In American National v. Sleep Number Corporation, the Court of Appeals for the Federal Circuit (“CAFC”) affirmed the Patent Trial and Appeal Board’s (“Board”) decision to allow a patent owner to present proposed amended claims during inter partes review (“IPR”)proceedings that both respond to a ground of unpatentability and make other wording changes unrelated to the IPR proceedings.
Under 35 USC § 316(d), a patent owner may file one motion to amend a challenged patent by cancelling any challenged claims and/or proposing a reasonable number of substitute claims for each challenged claim. The amendments proposed by the patent owner must: (1) be supported in the original disclosure (and any earlier filed disclosure for which the benefit of filing date is sought); (2) respond to a ground of unpatentability involved in the IPR proceedings; and (3) not enlarge the scope of the claims of the patent or introduce new subject matter. 37 C.F.R. § 42.121. The petitioner carries the burden to demonstrate that the amendments proposed by the patent owner are unpatentable. Bosch Automotive Service Solutions, LLC v. Matal, 878 F.3d 1027, 1040 (Fed. Cir. 2017).
In 2018, American National Manufacturing Inc. (“American National”) filed two petitions for IPR (Nos. IPR2019-00497 and IPR2019-00500). Each petition challenged a patent (U.S. Patent Nos. 8,769,747 and 9,737,154 respectively) owned by Sleep Number Corporation (“Sleep Number”).
In both proceedings, Sleep Number filed a motion to amend contingent on a finding that the challenged claims were unpatentable. Sleep Number’s proposed amendments each included a limitation that addressed an unpatentability challenge raised by American National. Some of the amendments further included additional edits that resolved issues under 35 U.S.C. § 112.
On appeal, American National argued that allowing a patent owner to refine claims or correct potential § 112 errors violated due process and the Administrative Procedure Act by allowing the patent owner and the Board to address concerns that were never germane to an IPR process. Specifically, according to American National, it would be “asymmetr[ical]” and “unfair” to allow the patent owner to amend its claims to address § 112 concerns because a petition cannot challenge claims under § 112.

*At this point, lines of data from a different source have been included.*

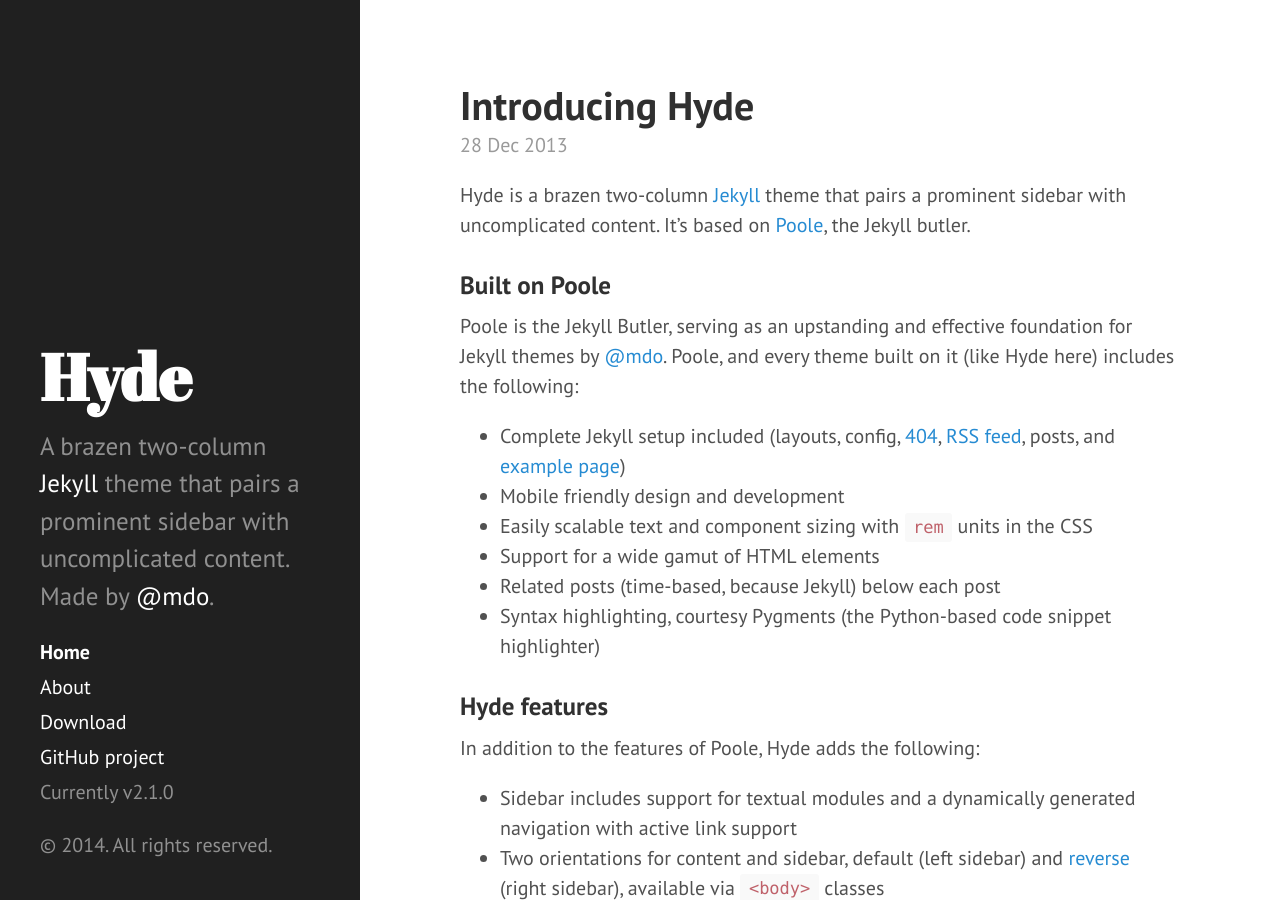
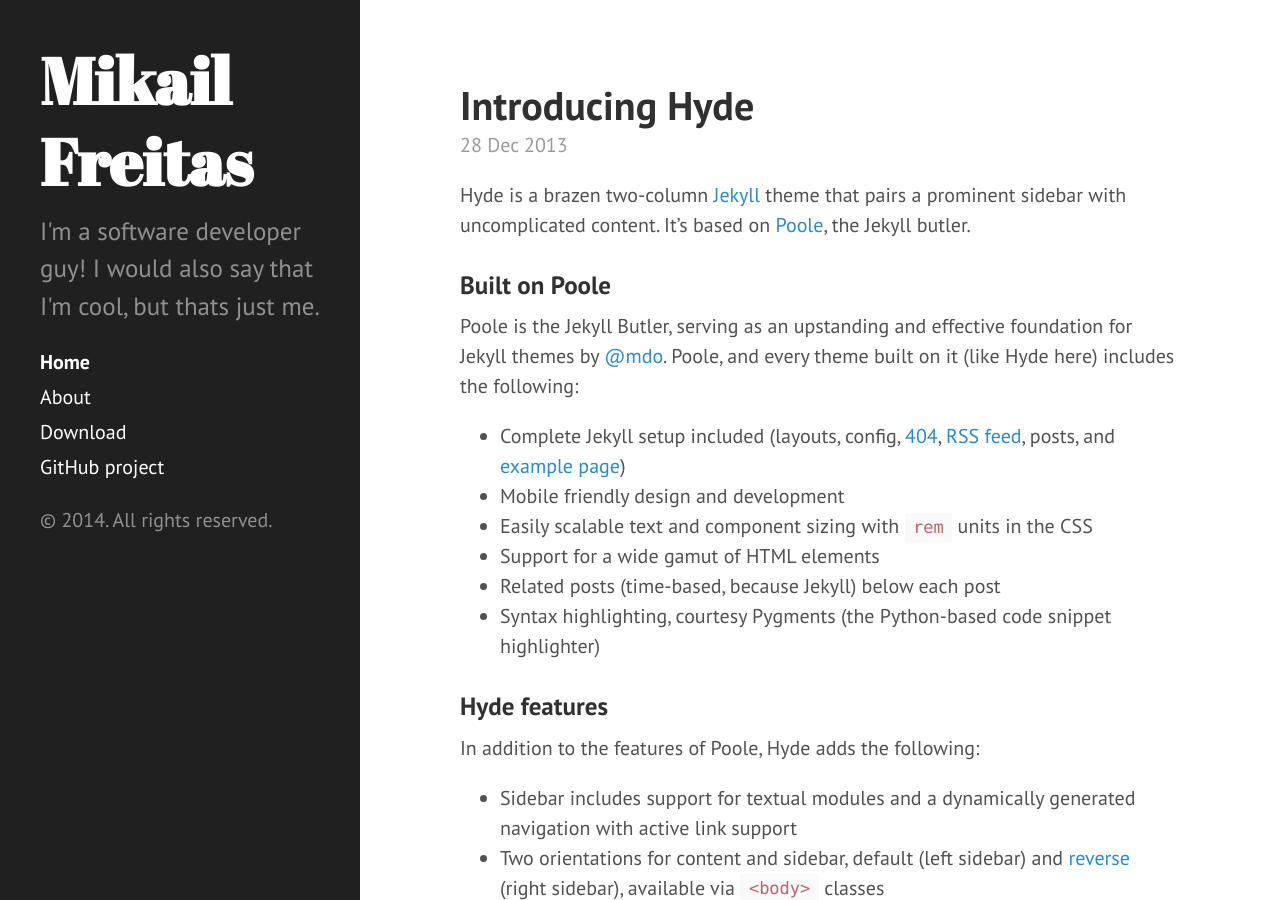
Before and after one commit to mikailcf/mikailcf.github.io, a Jekyll site: the page built from index.html, in a window 1280 px wide and 900 px high. Built offline with Jekyll 4.4.1, drawn with Linux system fonts in a browser that asks for light colours; Markdown is read by kramdown in place of the engine named in the settings; the list of posts is cut into pages by our own code.

Commit message:
meu nome e resuminho

```diff
--- a/_config.yml
+++ b/_config.yml
@@ -7,10 +7,10 @@
 relative_permalinks: true
 
 # Setup
-title:            Hyde
-tagline:          'A Jekyll theme'
-description:      'A brazen two-column <a href="http://jekyllrb.com" target="_blank">Jekyll</a> theme that pairs a prominent sidebar with uncomplicated content. Made by <a href="https://twitter.com/mdo" target="_blank">@mdo</a>.'
-url:              http://hyde.getpoole.com
+title:            Mikail Freitas
+tagline:          'Developer guy'
+description:      "I'm a software developer guy! I would also say that I'm cool, but thats just me."
+url:              http://mikail.io
 baseurl:          /
 
 author:
@@ -20,7 +20,7 @@
 paginate:         5
 
 # Custom vars
-version:          2.1.0
+# version:          2.1.0
 
-github:
-  repo:           https://github.com/poole/hyde
+# github:
+#   repo:           https://github.com/poole/hyde
--- a/_includes/sidebar.html
+++ b/_includes/sidebar.html
@@ -1,5 +1,5 @@
 <div class="sidebar">
-  <div class="container sidebar-sticky">
+  <div class="container">
     <div class="sidebar-about">
       <h1>
         <a href="{{ site.baseurl }}">
@@ -28,7 +28,6 @@
 
       <a class="sidebar-nav-item" href="{{ site.github.repo }}/archive/v{{ site.version }}.zip">Download</a>
       <a class="sidebar-nav-item" href="{{ site.github.repo }}">GitHub project</a>
-      <span class="sidebar-nav-item">Currently v{{ site.version }}</span>
     </nav>
 
     <p>&copy; {{ site.time | date: '%Y' }}. All rights reserved.</p>
```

The CAFC, however, disagreed that allowing the patent owner to correct § 112 issues was unfair as petitioners are able to challenge proposed amended claims on grounds beyond §§ 102 and 103 (American National itself raised such challenges during the previous IPR proceedings).
The CAFC further supported its decision by discussing the Board’s holding in Lectrosonics, Inc. v. Zaxcom. In Lectrosinics, the Board held “once a proposed claim includes amendments to address a prior art ground in the trial, a patent owner also may include additional limitations to address potential § 101 or § 112 issues, if necessary.” The Board reasoned that allowing these amendments “serves the public interest by helping to ensure the patentability of amended claims” and “helps ensure a ‘just’ resolution of the proceedings and fairness to all parties.”
The CAFC agreed with the Board’s reasoning and stated that it did not conflict with the American Invents Act, which only restricts amendments that enlarge the scope of the claims or introduce new matter. Thus, the CAFC held that so long as a proposed claim amendment does not enlarge the scope of the claims, does not add new matter, and responds to a ground of unpatentability in the proceeding, the patent owner may also make additional amendments to a claim without running afoul of the relevant statutes and regulation.